──────── Available data
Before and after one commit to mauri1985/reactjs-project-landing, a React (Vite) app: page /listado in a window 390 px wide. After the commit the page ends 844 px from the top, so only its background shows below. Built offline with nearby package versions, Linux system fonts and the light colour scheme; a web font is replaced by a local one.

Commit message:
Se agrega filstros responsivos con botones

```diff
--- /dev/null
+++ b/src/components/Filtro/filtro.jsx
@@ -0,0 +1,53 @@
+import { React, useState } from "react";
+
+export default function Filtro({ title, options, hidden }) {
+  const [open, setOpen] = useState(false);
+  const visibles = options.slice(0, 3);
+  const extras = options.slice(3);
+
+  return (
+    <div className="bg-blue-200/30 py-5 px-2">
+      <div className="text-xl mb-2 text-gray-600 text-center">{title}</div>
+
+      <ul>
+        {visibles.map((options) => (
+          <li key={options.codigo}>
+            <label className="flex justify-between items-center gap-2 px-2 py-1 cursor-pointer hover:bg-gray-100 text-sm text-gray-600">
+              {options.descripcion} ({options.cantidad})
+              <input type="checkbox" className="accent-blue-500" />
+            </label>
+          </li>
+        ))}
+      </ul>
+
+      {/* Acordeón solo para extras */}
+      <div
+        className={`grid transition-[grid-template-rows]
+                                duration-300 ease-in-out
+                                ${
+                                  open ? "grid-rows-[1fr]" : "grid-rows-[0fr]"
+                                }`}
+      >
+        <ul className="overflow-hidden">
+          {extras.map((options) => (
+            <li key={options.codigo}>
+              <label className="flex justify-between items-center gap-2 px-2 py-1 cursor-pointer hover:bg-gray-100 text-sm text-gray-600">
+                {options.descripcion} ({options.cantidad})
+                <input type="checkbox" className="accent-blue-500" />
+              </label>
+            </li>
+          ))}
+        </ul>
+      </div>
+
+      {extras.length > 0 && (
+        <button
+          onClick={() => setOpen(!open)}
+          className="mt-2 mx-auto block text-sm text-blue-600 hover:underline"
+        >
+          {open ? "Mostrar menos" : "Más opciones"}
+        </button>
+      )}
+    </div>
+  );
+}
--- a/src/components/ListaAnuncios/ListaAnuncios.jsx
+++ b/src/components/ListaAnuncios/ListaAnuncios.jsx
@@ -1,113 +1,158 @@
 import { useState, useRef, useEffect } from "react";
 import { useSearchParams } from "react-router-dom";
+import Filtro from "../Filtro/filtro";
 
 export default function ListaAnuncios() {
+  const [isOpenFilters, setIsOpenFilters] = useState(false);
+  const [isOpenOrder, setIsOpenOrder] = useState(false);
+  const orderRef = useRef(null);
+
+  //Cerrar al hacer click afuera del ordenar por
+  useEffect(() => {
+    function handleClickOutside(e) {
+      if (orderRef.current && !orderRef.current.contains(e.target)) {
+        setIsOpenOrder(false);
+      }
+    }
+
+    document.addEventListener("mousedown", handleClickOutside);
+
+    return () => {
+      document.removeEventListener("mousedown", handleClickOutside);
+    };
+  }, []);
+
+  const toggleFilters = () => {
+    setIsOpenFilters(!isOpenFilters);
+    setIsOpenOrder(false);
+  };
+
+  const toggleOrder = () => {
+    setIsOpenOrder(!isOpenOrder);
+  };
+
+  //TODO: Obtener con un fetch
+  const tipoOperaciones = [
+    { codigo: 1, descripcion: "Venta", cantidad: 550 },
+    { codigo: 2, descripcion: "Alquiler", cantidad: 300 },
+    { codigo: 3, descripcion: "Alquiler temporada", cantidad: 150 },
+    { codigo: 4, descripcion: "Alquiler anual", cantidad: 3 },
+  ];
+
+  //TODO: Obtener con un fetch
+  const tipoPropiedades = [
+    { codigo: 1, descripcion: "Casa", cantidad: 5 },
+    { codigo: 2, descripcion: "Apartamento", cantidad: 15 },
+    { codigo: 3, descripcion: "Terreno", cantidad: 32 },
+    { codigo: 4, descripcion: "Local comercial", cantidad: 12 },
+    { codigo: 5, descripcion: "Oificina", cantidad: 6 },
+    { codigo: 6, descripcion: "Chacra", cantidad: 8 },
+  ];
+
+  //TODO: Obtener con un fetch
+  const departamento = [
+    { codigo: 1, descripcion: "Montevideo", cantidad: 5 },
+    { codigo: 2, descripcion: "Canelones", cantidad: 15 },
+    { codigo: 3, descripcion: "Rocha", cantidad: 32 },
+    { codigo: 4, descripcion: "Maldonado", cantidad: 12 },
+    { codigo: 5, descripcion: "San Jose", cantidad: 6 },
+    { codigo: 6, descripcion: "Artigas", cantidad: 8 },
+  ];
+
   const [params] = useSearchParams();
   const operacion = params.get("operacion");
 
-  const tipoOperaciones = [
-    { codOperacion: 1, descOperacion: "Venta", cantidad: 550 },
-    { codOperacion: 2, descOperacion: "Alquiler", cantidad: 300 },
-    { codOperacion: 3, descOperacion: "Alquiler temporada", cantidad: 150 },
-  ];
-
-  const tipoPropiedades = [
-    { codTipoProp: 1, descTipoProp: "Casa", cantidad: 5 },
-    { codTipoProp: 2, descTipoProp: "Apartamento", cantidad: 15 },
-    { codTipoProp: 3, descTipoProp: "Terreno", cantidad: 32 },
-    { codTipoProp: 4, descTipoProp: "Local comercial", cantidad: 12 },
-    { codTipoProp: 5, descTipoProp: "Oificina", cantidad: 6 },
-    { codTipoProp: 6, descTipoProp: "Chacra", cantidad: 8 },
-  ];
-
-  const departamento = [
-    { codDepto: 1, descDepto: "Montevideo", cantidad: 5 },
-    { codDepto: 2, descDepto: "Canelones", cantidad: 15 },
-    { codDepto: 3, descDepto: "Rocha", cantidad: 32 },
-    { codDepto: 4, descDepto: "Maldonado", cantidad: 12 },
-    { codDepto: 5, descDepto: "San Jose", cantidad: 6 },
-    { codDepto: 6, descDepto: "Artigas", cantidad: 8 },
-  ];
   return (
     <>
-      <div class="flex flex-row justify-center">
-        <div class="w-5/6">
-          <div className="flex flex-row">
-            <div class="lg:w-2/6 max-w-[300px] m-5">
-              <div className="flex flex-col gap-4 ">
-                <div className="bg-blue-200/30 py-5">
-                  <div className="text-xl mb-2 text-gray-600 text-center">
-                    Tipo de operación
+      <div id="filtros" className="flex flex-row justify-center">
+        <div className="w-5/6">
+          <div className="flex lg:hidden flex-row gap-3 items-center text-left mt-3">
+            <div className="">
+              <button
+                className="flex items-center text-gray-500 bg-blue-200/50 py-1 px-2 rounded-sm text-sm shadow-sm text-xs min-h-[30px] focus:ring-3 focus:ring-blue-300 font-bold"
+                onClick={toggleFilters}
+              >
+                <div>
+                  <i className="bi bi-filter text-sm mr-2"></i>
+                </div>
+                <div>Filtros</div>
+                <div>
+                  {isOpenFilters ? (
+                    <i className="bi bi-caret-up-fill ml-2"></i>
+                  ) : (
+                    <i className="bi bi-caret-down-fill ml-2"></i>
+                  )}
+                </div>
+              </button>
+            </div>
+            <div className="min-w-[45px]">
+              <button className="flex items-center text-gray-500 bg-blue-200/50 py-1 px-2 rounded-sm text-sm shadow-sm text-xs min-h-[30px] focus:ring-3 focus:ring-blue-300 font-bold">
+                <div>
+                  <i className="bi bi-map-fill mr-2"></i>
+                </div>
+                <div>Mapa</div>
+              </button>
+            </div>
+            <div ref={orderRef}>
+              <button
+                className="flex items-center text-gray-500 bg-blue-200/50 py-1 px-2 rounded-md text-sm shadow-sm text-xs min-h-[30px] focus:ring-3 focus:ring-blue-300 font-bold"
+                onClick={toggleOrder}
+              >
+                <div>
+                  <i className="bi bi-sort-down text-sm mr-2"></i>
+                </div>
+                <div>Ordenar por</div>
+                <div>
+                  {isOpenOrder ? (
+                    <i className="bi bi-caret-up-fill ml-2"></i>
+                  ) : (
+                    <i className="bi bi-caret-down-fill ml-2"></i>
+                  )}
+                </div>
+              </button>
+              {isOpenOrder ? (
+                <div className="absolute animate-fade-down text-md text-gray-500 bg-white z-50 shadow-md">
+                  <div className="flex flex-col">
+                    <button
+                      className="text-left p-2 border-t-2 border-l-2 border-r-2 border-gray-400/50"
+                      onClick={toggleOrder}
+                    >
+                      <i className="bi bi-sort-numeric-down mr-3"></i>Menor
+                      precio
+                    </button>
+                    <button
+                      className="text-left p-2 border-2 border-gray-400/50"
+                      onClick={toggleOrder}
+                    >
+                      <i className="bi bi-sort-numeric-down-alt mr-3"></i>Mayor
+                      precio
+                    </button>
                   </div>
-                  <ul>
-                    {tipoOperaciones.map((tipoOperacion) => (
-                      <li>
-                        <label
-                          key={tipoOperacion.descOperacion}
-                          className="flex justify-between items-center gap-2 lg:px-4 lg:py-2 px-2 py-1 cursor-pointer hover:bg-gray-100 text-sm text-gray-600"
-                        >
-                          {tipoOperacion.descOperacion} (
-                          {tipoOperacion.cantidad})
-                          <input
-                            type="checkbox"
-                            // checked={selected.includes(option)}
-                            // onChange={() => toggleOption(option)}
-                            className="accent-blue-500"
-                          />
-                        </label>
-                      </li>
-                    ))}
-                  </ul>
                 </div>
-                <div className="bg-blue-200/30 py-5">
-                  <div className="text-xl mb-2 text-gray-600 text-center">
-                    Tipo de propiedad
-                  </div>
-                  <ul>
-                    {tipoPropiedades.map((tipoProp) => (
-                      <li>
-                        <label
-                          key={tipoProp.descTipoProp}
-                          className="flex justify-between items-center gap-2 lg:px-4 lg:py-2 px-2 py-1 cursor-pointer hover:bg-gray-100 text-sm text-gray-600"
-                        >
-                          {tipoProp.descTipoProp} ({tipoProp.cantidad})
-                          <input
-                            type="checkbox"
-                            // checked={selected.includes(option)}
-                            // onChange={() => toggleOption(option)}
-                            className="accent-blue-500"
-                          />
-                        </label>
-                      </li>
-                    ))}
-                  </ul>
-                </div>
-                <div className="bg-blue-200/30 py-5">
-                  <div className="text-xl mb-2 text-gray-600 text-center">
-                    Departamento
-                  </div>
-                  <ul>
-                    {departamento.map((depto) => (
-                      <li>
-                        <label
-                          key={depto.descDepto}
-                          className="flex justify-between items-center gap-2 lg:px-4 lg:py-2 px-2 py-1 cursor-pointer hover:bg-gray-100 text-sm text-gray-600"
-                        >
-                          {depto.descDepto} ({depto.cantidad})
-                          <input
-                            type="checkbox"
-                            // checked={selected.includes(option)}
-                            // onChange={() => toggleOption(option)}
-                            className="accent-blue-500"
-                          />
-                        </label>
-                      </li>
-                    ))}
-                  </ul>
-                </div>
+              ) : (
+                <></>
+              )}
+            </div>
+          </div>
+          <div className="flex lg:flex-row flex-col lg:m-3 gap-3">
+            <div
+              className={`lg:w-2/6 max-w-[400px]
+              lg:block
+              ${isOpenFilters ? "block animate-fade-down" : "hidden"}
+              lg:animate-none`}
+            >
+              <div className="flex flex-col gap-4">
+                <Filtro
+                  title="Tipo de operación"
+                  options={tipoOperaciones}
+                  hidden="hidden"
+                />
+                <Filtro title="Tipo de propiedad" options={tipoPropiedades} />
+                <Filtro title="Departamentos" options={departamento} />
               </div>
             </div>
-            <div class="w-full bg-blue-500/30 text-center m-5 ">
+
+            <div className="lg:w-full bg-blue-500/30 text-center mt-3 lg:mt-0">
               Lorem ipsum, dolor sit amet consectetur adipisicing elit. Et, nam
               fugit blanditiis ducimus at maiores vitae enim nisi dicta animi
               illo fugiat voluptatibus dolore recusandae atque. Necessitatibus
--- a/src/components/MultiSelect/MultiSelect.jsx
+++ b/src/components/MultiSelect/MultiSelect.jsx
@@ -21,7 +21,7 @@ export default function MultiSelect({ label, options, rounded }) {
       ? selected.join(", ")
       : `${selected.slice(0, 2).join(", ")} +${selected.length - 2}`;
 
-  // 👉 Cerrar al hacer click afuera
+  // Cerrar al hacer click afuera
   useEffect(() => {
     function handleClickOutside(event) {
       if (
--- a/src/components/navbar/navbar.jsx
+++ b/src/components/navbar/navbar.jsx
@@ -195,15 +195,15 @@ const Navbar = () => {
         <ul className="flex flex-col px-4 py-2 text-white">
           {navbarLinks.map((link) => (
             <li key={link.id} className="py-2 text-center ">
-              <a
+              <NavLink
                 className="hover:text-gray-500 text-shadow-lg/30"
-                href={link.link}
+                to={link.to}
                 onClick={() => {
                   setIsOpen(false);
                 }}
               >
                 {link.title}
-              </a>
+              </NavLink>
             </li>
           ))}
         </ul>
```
────────────────
[Exercise]
Reply with a number only, showing how many lines of the material contain the word "false".

[Exercise result]
6